CHARLOTTE, N.C. — This wasn’t a season that could be captured in a still frame. It wasn’t a team that could be defined in 900 words. And it wasn’t a moment that anyone — not even Darius Morris — had words for.
No, to understand what happened in that moment, that game, that season, you need to hear to believe.
And few will actually listen for it, because you would have to look for those sounds in the unlikeliest of places. You’d have to listen to the silences. And no one is looking there.
Just like no one was looking at Michigan before this season started.
All that can be said, explained and extrapolated about this team and its emotions were heard in those silences throughout Time Warner Cable Arena yesterday.
It was the sound of silence as the ball left Morris’ hands and arched perfectly toward the basket until that idyllic silence was broken by the ding of the ball meeting the heel of the rim.
But in that moment of silence, there was hope — desperate hope. The hope of a team of ragtag kids who were under-recruited and underappreciated. It was the hope that the team, led by two Indiana boys in black sneakers, has held this entire season. It was the hope of John Beilein as he leaned forward, anticipating the exact result he’d seen in practice so many times when Morris took that same shot.
And then came the ding.
There was the silence of the aftermath. The silence of disbelief. The silence that shook the team to its core that comes with a rude awakening, paralyzing the brain. The silence that over took Tim Hardaway Jr. as he looked up at the scoreboard and bit at his uniform to fight back the tears.
Yes, the scoreboard read correctly, Duke won, 73-71.
“Everything went blank,” Hardaway Jr. would say after the game.
He heard nothing. Thousands of Duke fans screamed as Mike Krzyzewski notched his 900th win, but Hardaway Jr. heard silence.
Then there was the silence of Jonathan Kirbitz packing up his drum set for the last time. For four years, he’s been the Michigan pep band’s drummer, but when that ding came, his career ended. The band director looked up at his band and asked the seniors to lead the group for their final round of “The Victors.”
Kirbitz is graduating in May and doesn’t know what he’ll do. He wants to continue playing music, he says, but it won’t be for Michigan. Unlike every member of the Michigan basketball team, he won’t return.
His career ended the moment that silence did.
And then there was the moment no one saw when Lauren McLaughlin meticulously placed a sticker reading ‘Duke’ as the winner on the bracket that hung outside the arena. It was a placard that represented the Wolverines’ defeat — perhaps the first physical manifestation of the loss. She attached the sticker and said nothing.

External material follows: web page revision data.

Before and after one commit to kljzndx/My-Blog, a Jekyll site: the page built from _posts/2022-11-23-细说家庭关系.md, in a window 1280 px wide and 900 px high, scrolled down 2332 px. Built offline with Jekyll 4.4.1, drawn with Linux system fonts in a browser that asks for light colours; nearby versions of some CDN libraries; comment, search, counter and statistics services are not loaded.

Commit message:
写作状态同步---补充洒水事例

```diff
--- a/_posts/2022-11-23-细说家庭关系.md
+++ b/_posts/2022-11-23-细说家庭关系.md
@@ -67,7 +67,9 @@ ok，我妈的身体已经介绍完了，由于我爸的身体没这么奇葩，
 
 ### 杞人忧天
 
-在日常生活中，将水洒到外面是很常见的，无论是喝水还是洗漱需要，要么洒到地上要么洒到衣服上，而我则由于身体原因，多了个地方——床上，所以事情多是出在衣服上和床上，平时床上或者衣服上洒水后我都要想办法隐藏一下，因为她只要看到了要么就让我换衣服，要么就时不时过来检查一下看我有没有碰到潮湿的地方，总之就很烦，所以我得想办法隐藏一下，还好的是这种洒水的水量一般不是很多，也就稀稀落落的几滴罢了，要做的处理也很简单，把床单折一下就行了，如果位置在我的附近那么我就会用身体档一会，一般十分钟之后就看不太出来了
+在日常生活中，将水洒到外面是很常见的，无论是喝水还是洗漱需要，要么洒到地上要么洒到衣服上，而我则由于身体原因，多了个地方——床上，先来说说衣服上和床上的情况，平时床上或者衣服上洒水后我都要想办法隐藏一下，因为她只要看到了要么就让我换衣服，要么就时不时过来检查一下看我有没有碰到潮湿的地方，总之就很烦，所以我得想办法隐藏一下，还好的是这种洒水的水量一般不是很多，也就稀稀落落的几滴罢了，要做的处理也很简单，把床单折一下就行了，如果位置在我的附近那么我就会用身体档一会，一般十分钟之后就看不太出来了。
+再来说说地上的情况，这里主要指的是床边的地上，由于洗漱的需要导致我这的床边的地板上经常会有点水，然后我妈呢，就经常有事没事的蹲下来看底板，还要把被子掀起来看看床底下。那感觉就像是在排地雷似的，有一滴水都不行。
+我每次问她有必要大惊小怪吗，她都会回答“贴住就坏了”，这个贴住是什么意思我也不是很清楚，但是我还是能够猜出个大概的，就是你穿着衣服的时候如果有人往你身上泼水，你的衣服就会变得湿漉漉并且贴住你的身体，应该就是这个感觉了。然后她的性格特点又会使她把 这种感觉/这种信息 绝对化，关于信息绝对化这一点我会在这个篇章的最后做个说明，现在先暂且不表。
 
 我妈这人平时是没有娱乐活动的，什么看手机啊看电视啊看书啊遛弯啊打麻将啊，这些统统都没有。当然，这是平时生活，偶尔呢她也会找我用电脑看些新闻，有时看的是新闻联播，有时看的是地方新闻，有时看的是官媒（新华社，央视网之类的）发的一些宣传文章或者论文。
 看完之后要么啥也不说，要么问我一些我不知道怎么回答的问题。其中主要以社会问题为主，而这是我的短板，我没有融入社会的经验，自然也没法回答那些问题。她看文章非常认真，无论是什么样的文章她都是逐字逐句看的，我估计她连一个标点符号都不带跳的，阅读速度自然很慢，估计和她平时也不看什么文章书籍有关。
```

Perhaps she expected to put the Blue Devils’ name there, like so many others, but the NCAA had printed up Michigan’s sticker as well.
She wouldn’t need to use it. She carelessly threw it into the trash. There was no rebound. That shot was perfect and the crumbled sticker lay unused and silent in the bottom of the can.
Right now that sound is the silence that filled Zack Novak’s heart as he stood at midcourt coming to the realization that his junior season was over.
It’s the worst feeling in the world, like someone died, he’d say.
And then there was the silence of the arena after the game, as Morris reemerged from the locker room and walked onto the court where his season had ended less than an hour before.
A handful of reporters and maintenance workers fell quiet. He looked at no one and walked across mid-court towards the basket that may haunt him until next season. With an invisible ball, he reattempted that shot.
His right hand, with perfect form, glided through the empty space. His headphones jiggled around his neck. He jumped off his right foot and landed again.
But the sound of the prospects of next year’s team roared throughout the arena. A team that will lose no one. A team that will return with a chip on its shoulder. A team that will no longer have a target on its heart, but rather, on its back.
And then a voice from the upper deck broke that silence, just like that ding broke the silence of the ball rushing those the air.
“Keep your head up.”
Morris looked up and continued walking.
It will be what this team needs to do. Because for now, there will be silence and it will be a painful silence. It will be the sound of people not knowing what to say. Whether to apologize or congratulate a team that brought Michigan basketball out of irrelevance, if only for a few weeks.
It will be a silence that represents the end of a hopeful season and a quiet March for the Wolverines.
Morris won’t get that shot back.
But on Thursday or Friday, they’ll be back in the gym again. And that silence that represented so much, yet held nothing, will be filled with sounds of a team preparing to do work again next season.
Chantel Jennings can be reached at firstname.lastname@example.org